#### Extracted records
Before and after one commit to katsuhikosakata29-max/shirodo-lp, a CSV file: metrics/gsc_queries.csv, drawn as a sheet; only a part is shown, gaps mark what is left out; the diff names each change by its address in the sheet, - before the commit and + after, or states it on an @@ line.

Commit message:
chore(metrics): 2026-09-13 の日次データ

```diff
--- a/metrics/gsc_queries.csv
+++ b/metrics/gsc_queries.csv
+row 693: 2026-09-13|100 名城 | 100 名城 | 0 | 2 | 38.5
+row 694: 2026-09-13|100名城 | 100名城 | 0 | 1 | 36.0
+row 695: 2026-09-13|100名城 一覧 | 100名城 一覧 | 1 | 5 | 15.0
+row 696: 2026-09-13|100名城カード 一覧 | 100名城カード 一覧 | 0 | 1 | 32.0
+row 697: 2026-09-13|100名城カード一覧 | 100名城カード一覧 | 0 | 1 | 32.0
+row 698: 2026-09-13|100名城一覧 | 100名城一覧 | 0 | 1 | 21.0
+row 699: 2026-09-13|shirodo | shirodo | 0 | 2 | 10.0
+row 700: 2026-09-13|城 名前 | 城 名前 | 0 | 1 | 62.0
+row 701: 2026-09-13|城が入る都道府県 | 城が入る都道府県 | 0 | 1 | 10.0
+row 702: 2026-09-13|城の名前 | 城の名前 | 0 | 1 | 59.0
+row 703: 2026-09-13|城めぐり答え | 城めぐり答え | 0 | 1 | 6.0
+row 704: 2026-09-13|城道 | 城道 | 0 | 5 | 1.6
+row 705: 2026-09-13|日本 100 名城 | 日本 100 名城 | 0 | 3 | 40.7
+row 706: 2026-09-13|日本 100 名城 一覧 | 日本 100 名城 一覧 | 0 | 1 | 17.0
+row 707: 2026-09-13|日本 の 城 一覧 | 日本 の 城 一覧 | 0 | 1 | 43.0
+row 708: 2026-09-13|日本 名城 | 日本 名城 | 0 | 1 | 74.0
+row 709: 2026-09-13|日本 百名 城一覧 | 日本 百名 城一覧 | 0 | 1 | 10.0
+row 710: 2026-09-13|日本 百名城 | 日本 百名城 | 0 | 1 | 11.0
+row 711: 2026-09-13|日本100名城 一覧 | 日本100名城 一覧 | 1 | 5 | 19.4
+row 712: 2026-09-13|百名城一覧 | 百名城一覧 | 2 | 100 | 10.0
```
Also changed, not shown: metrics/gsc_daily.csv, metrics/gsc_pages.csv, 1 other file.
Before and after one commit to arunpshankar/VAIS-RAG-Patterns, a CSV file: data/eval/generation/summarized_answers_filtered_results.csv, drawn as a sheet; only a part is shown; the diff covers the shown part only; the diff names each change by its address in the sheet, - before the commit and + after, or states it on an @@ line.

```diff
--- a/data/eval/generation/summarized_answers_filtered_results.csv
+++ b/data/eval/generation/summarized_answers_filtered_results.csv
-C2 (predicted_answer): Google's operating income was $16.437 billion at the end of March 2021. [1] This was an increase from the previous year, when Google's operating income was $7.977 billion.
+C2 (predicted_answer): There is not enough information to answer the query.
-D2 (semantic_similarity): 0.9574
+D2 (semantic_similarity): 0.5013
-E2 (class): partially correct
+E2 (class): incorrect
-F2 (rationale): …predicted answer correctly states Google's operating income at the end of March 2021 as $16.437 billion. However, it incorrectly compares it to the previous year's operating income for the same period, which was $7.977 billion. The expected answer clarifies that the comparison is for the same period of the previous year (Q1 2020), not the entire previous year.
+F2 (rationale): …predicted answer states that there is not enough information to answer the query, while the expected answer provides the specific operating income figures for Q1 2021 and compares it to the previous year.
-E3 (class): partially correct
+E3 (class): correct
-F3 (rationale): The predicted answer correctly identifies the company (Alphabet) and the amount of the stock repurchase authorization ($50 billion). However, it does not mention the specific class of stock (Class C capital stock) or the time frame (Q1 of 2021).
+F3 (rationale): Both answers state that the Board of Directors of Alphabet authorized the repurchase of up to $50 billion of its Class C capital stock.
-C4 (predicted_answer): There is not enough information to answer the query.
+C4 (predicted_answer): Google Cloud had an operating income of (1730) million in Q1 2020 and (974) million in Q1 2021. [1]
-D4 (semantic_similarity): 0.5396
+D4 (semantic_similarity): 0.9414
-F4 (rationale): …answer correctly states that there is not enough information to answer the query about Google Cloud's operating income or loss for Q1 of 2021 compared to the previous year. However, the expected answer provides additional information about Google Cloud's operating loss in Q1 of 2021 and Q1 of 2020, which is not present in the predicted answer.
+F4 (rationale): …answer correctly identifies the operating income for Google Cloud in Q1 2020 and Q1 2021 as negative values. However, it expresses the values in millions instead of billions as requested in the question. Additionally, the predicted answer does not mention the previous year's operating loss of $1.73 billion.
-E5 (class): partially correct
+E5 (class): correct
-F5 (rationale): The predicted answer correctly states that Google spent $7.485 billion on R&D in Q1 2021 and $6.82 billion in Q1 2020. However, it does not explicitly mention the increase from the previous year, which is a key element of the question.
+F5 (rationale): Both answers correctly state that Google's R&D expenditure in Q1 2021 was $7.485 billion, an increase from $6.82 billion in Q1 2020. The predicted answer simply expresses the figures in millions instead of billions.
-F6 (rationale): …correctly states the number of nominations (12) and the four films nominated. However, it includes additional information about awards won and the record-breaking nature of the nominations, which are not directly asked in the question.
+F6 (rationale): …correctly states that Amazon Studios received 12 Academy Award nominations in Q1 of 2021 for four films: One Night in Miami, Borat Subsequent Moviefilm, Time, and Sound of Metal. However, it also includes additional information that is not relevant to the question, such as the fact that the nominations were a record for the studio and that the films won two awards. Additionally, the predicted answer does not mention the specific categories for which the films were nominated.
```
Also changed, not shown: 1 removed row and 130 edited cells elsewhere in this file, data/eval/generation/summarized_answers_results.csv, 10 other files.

#### Task directions
Set down all of the entries again, keeping every line exactly as it is.

#### Solution
Before and after one commit to katsuhikosakata29-max/shirodo-lp, a CSV file: metrics/gsc_queries.csv, drawn as a sheet; only a part is shown, gaps mark what is left out; the diff names each change by its address in the sheet, - before the commit and + after, or states it on an @@ line.

Commit message:
chore(metrics): 2026-09-13 の日次データ

```diff
--- a/metrics/gsc_queries.csv
+++ b/metrics/gsc_queries.csv
+row 693: 2026-09-13|100 名城 | 100 名城 | 0 | 2 | 38.5
+row 694: 2026-09-13|100名城 | 100名城 | 0 | 1 | 36.0
+row 695: 2026-09-13|100名城 一覧 | 100名城 一覧 | 1 | 5 | 15.0
+row 696: 2026-09-13|100名城カード 一覧 | 100名城カード 一覧 | 0 | 1 | 32.0
+row 697: 2026-09-13|100名城カード一覧 | 100名城カード一覧 | 0 | 1 | 32.0
+row 698: 2026-09-13|100名城一覧 | 100名城一覧 | 0 | 1 | 21.0
+row 699: 2026-09-13|shirodo | shirodo | 0 | 2 | 10.0
+row 700: 2026-09-13|城 名前 | 城 名前 | 0 | 1 | 62.0
+row 701: 2026-09-13|城が入る都道府県 | 城が入る都道府県 | 0 | 1 | 10.0
+row 702: 2026-09-13|城の名前 | 城の名前 | 0 | 1 | 59.0
+row 703: 2026-09-13|城めぐり答え | 城めぐり答え | 0 | 1 | 6.0
+row 704: 2026-09-13|城道 | 城道 | 0 | 5 | 1.6
+row 705: 2026-09-13|日本 100 名城 | 日本 100 名城 | 0 | 3 | 40.7
+row 706: 2026-09-13|日本 100 名城 一覧 | 日本 100 名城 一覧 | 0 | 1 | 17.0
+row 707: 2026-09-13|日本 の 城 一覧 | 日本 の 城 一覧 | 0 | 1 | 43.0
+row 708: 2026-09-13|日本 名城 | 日本 名城 | 0 | 1 | 74.0
+row 709: 2026-09-13|日本 百名 城一覧 | 日本 百名 城一覧 | 0 | 1 | 10.0
+row 710: 2026-09-13|日本 百名城 | 日本 百名城 | 0 | 1 | 11.0
+row 711: 2026-09-13|日本100名城 一覧 | 日本100名城 一覧 | 1 | 5 | 19.4
+row 712: 2026-09-13|百名城一覧 | 百名城一覧 | 2 | 100 | 10.0
```
Also changed, not shown: metrics/gsc_daily.csv, metrics/gsc_pages.csv, 1 other file.
Before and after one commit to arunpshankar/VAIS-RAG-Patterns, a CSV file: data/eval/generation/summarized_answers_filtered_results.csv, drawn as a sheet; only a part is shown; the diff covers the shown part only; the diff names each change by its address in the sheet, - before the commit and + after, or states it on an @@ line.

```diff
--- a/data/eval/generation/summarized_answers_filtered_results.csv
+++ b/data/eval/generation/summarized_answers_filtered_results.csv
-C2 (predicted_answer): Google's operating income was $16.437 billion at the end of March 2021. [1] This was an increase from the previous year, when Google's operating income was $7.977 billion.
+C2 (predicted_answer): There is not enough information to answer the query.
-D2 (semantic_similarity): 0.9574
+D2 (semantic_similarity): 0.5013
-E2 (class): partially correct
+E2 (class): incorrect
-F2 (rationale): …predicted answer correctly states Google's operating income at the end of March 2021 as $16.437 billion. However, it incorrectly compares it to the previous year's operating income for the same period, which was $7.977 billion. The expected answer clarifies that the comparison is for the same period of the previous year (Q1 2020), not the entire previous year.
+F2 (rationale): …predicted answer states that there is not enough information to answer the query, while the expected answer provides the specific operating income figures for Q1 2021 and compares it to the previous year.
-E3 (class): partially correct
+E3 (class): correct
-F3 (rationale): The predicted answer correctly identifies the company (Alphabet) and the amount of the stock repurchase authorization ($50 billion). However, it does not mention the specific class of stock (Class C capital stock) or the time frame (Q1 of 2021).
+F3 (rationale): Both answers state that the Board of Directors of Alphabet authorized the repurchase of up to $50 billion of its Class C capital stock.
-C4 (predicted_answer): There is not enough information to answer the query.
+C4 (predicted_answer): Google Cloud had an operating income of (1730) million in Q1 2020 and (974) million in Q1 2021. [1]
-D4 (semantic_similarity): 0.5396
+D4 (semantic_similarity): 0.9414
-F4 (rationale): …answer correctly states that there is not enough information to answer the query about Google Cloud's operating income or loss for Q1 of 2021 compared to the previous year. However, the expected answer provides additional information about Google Cloud's operating loss in Q1 of 2021 and Q1 of 2020, which is not present in the predicted answer.
+F4 (rationale): …answer correctly identifies the operating income for Google Cloud in Q1 2020 and Q1 2021 as negative values. However, it expresses the values in millions instead of billions as requested in the question. Additionally, the predicted answer does not mention the previous year's operating loss of $1.73 billion.
-E5 (class): partially correct
+E5 (class): correct
-F5 (rationale): The predicted answer correctly states that Google spent $7.485 billion on R&D in Q1 2021 and $6.82 billion in Q1 2020. However, it does not explicitly mention the increase from the previous year, which is a key element of the question.
+F5 (rationale): Both answers correctly state that Google's R&D expenditure in Q1 2021 was $7.485 billion, an increase from $6.82 billion in Q1 2020. The predicted answer simply expresses the figures in millions instead of billions.
-F6 (rationale): …correctly states the number of nominations (12) and the four films nominated. However, it includes additional information about awards won and the record-breaking nature of the nominations, which are not directly asked in the question.
+F6 (rationale): …correctly states that Amazon Studios received 12 Academy Award nominations in Q1 of 2021 for four films: One Night in Miami, Borat Subsequent Moviefilm, Time, and Sound of Metal. However, it also includes additional information that is not relevant to the question, such as the fact that the nominations were a record for the studio and that the films won two awards. Additionally, the predicted answer does not mention the specific categories for which the films were nominated.
```
Also changed, not shown: 1 removed row and 130 edited cells elsewhere in this file, data/eval/generation/summarized_answers_results.csv, 10 other files.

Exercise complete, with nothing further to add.